I don’t know if you remember, but a few months ago I wrote a story telling you about the Environmental Association Vita Nativa (based in Olhão) and their ‘Alojamento Local para Aves’ (local lodging for birds) initiative, and how they were setting up different kinds of bird boxes all across the Algarve with the plan of giving any would be love birds a safe place to live and lay their eggs. They managed to set up 1,000 of these nest boxes from Castro Marim all the way to Aljezur. And I just thought, since it’s spring now (and I’m very curious) that it might be nice to do a little follow up story, and ask them how it’s going, and whether they got any tenants?

I was very happy to hear that it’s been a great success, and in many cases the species they built the houses for did indeed think they were up to scratch, moved in and are now busy raising a family.

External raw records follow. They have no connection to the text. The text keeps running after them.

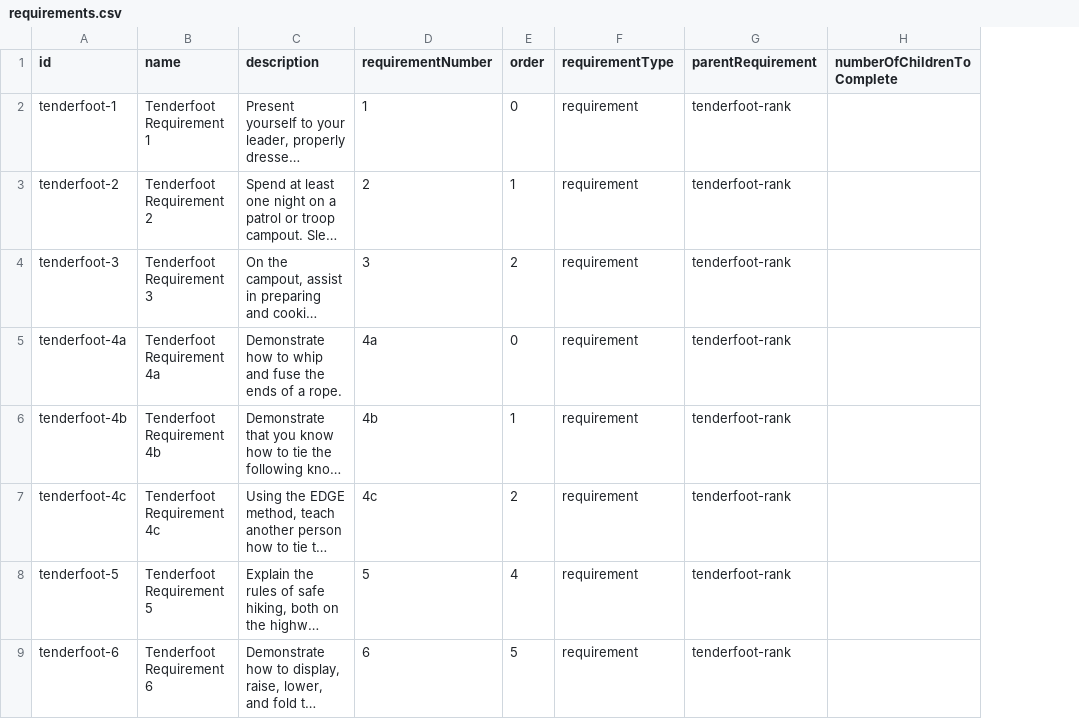
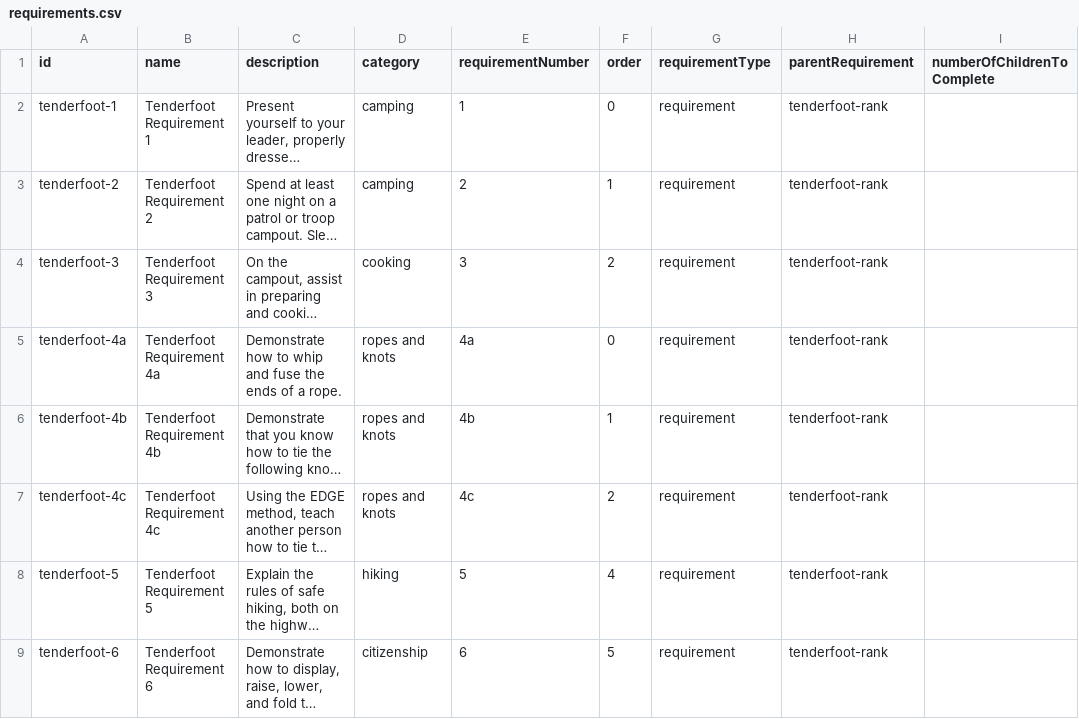
Before and after one commit to srdone/first-class, a CSV file: data/requirements.csv, drawn as a sheet; only a part is shown; long unchanged cells end in …; the diff names each change by its address in the sheet, - before the commit and + after, or states it on an @@ line.

Commit message:
missing requirements and missing categories functioning

```diff
--- a/data/requirements.csv
+++ b/data/requirements.csv
+column D (category), rows 2-9: camping | camping | cooking | ropes and knots | ropes and knots | ropes and knots | hiking | citizenship
```
Also changed, not shown: 5 other files.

At the Quinta dos Cochichos in Olhão, they found a family of ‘chapins-reais’ (great tits) that could start their own reality TV show, as they have an impressive ‘9 kids and counting’. But they aren’t the only tits on the block. There’s also some ‘chapim-azul’ (blue tit) and ‘chapim-de-poupa’ (European crested tit) in residence nearby too.

The birds of prey also seem pleased with the models of box chosen for them. Of the 4 nest boxes they installed on water tanks at the EMARP (Empresa Municipal de Águas e Resíduos de Portimão), 2 ‘peneireiros-vulgares’ (common kestrels) have moved in and are currently incubating their eggs. One of these little hawks has also moved into one of these ‘deluxe apartments’ at the wastewater treatment plant in Faro as well.

They also told me about how 2 baby ‘corujas do-mato’ (tawny owls) had fallen out of their nests in Cacela Velha. But instead of taking them straight to RIAS (Centro de Recuperação e Investigação de Animais Selvagens), that at this time of year are very busy dealing with lots of such cases, they decided to try something a little different. They installed one of their bird boxes very close to the old nest and placed the 2 baby owls safely in there. They monitored the situation carefully, and are very happy to announce that their parents came back, and the family of owls love their new home and it won’t be long before the kids start making their first flights.

Speaking of owls, just two weeks ago the first ‘coruja-das-torres’ (barn owl) took up residence in a box they installed on the land of a farmer from Algoz, Silves.

Vita Nativa are extremely pleased with the results so far and will soon be going back to Aljezur, Vila do Bispo, Loulé, Lagos and Vila Real de Santo António to see if there’s any surprises there as well.

Don’t forget that RIAS is looking for help at the moment to help care for other baby wild creatures that are turning up on their doorstep this nesting season. To find out more and to donate please visit https://ppl.pt/causas/rias